Canada’s housing market continued to cool in June, with rising interest rates and lower sales and prices.
The Canadian Real Estate Association (CREA) said on Friday that June sales were down 23.9% compared to last year. Three-quarters of all domestic markets have declined, especially in the most populous regions such as the Greater Toronto Area (GTA), Greater Vancouver, Calgary, Edmonton, and Hamilton-Burlington. The June decline was more modest than the April and May declines, but sales were down 5.6% compared to last month, the fourth straight month of decline.
Average home prices are also falling. According to CREA, average home prices in Canada were $ 655,850, down 1.8% from June last year. This shows a gradual decline compared to 2021, but average home prices have fallen sharply since they hit record highs in February. From February to June, prices fell by more than $ 150,000, or more than 18%.
“Sales activity continues to slow in the face of rising interest rates and uncertainty,” CREA Chair Jill Oudil said in a statement.
“Currently, borrowing costs outpace supply as a major factor affecting the housing market, but supply problems have not been resolved,” he said.
CREA’s MLS Home Price Index (HPI) is a more accurate price comparison than the median or average price, down 1.9% on a monthly basis. According to Bloomberg News, this decline is the largest temporary dating back to 2005.
After removing sales in Vancouver, GTA and Canada’s two most popular housing markets, the average national home price was $ 541,350.
According to CREA, most of the decline in monthly sales was seen in Ontario, but prices were eased in parts of British Columbia as well.

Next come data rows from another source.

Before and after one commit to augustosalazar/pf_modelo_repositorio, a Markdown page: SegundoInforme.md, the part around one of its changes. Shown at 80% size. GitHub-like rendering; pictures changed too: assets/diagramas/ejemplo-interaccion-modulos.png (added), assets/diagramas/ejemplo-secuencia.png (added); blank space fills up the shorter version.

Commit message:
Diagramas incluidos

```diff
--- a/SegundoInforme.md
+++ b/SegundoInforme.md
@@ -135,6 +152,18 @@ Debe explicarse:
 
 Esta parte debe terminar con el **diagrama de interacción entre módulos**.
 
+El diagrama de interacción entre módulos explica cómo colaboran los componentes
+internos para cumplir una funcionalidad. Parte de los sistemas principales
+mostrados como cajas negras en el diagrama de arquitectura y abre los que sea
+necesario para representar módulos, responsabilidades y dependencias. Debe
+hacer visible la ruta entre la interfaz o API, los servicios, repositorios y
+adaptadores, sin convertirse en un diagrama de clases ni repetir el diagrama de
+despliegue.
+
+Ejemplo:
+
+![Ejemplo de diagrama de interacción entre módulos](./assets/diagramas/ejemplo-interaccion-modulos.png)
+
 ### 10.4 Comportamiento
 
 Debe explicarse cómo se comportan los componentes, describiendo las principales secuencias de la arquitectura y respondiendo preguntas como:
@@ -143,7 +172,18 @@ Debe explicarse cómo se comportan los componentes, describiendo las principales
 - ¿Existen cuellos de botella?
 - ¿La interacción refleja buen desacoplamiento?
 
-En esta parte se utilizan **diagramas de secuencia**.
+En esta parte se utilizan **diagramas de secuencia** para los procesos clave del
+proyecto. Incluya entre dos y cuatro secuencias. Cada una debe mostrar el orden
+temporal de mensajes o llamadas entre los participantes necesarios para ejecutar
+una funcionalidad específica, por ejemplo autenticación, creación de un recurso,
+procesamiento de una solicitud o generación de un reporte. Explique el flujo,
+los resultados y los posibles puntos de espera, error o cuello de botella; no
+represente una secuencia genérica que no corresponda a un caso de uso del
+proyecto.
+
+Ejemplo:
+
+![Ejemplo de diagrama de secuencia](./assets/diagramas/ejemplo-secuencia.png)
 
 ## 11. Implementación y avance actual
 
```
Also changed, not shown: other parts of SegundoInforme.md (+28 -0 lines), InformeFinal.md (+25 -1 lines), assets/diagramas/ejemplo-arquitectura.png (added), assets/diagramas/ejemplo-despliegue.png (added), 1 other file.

Prices are almost flat across Prairie, according to the real estate group, but Quebec is now showing signs of a slight decline.
The number of new listings increased 4.1% on a monthly basis, primarily due to increased supply from Montreal.
“Terrible wobbling” housing market
The slowdown in the housing market is due to the Bank of Canada aggressively tightening monetary policy in response to the surge in inflation. This week, the World Bank surprised markets and economists. Super large 100 basis points Hiking, rate to 2.5%. Earlier this year, the central bank’s benchmark interest rate was 0.25%.Hiking is sending borrowing costs for Canadians Floating rate mortgages and mortgage loans.
Robert Kavic, senior economist at BMO Capital Markets, said June sales represent a “terrible wobble” housing market before the Bank of Canada’s full percentage point increase is considered. increase.
“Extreme times Excess demand It’s essentially over, and resale volumes and prices are on track for a very weak year. “
“The bottom line is that the market was already cracked after the first move in BoC interest rates. This only reinforces how emotionally driven the market was. This week’s 100 basis point rate hike will be next year. Get ready for a deeper fix. “
“It’s hard to see homeowners get immediate bailouts,” said Randall Bartlett, senior director of Canadian economics at TD, as the Bank of Canada warns of further rate hikes.
“The Canadian housing market remains flat as borrowing costs continue to skyrocket,” he said in a Friday survey note.
“Sure, we now see that the potential for recession in 2023 is nearly equal and housing investment is a major impediment to the outlook.”
Alicja Siekierska is a senior reporter for Yahoo Finance Canada. Follow her on her Twitter @alicjawithaj..